“Wherever the peacekeepers are deployed the normal social contract has broken down,” he said. “In those parts where the conflict is rife, where the chances of corruption, the chances of fraud, the chances of sexual violence and conflict are all high, we must demonstrate so that those countries can, through our example partially, come back to normalcy.”
Khare, who is a former peacekeeper, also spoke about the responsibility to future generation to not use natural resources in excess and use as many renewable sources of energy as possible.
“We must respect the principle of doing no harm and that includes the necessity of looking at environment promotion and protection while we are deployed,” he said.
'Few contaminating the image of many'
A threat to UN peacekeeping also comes from some UN peacekeepers allegedly sexually exploiting and abusing the people who they are meant to protect.
“The totally unacceptable behavior of a few contaminates the image and the courage of the vast, vast majority of the colleagues,” Ladsous said.
“It's also true to say that the countries that contribute the troops and police have never given to the UN the power to investigate or prosecute,” he continued.
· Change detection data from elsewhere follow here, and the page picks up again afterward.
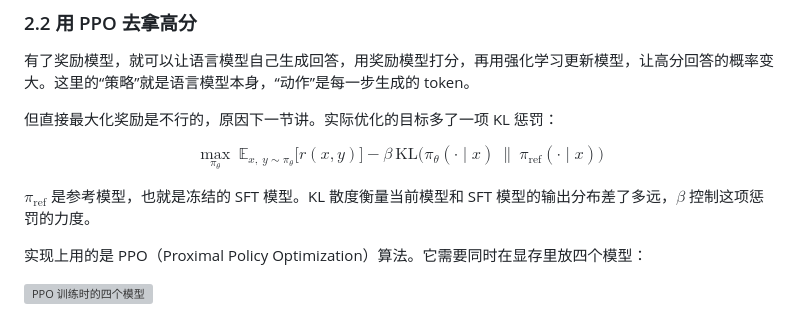
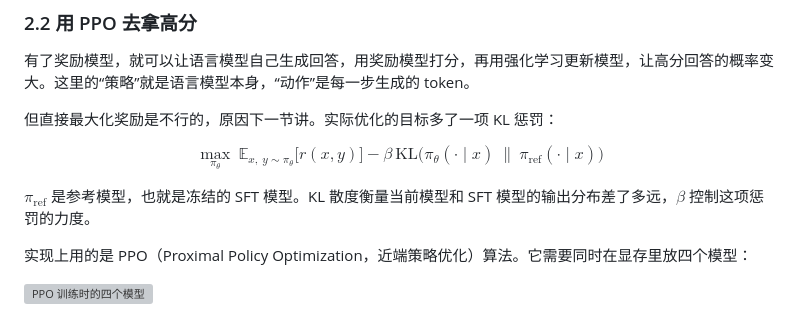
Before and after one commit to wanglei99999/learn_note, a Markdown page: 深度学习/大模型训练/03-RLHF与DPO.md, the part around the change. Rendered like a GitHub page; grey boxes are pictures that could not be loaded.

```diff
--- a/深度学习/大模型训练/03-RLHF与DPO.md
+++ b/深度学习/大模型训练/03-RLHF与DPO.md
@@ -56,7 +56,7 @@ $$
 
 $\pi_{\text{ref}}$ 是参考模型，也就是冻结的 SFT 模型。KL 散度衡量当前模型和 SFT 模型的输出分布差了多远，$\beta$ 控制这项惩罚的力度。
 
-实现上用的是 PPO（Proximal Policy Optimization）算法。它需要同时在显存里放四个模型：
+实现上用的是 PPO（Proximal Policy Optimization，近端策略优化）算法。它需要同时在显存里放四个模型：
 
 ![PPO 训练时的四个模型](assets/rlhf/03-ppo-four-models.png)
 
```
Also changed, not shown: 深度学习/大模型训练/04-推理模型与强化学习.md (+1 -1 lines).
The UN now has a policy of naming the countries that are cited in allegations of sexual abuse and exploitation.
Among the topics that have been discussed to penalize such actions is for the alleged perpetrator to face a court martial in the country where the purported act occurred, as opposed to him being repatriated back to his home country.
Another idea is for criminal sanctions against the home country of the peacekeeper, with the aim of increasing checks on who is allowed to wear a UN uniform and his actions during that time.
The UN Secretariat is expediting guidance that will set out factors relevant to the decision to repatriate a military or formed police unit when there is credible evidence of widespread and systemic sexual exploitation and abuse.
The guidance will also detail the criteria for determining that a troop-contributing country has not taken appropriate steps to investigate allegations, or that a police or troop-contributing country has not held perpetrators accountable or informed the Secretary-General of the progress of investigations and follow-up action
“No State can allow a peacekeeper to turn into a predator,” Khare said.
The main focus, both Ladsous and Khare stressed, needs to be on providing immediate assistance to the victim – medical and psychological – to help her or him overcome the drama.
A trust fund to support the provision of services to victims is operational, and that Member States have been requested to consider making contributions.
These efforts are overseen by Jane Holl Lute, the Special Coordinator on improving the UN response to sexual exploitation and abuse.
Photo: MONUSCO/Sylvain Liechti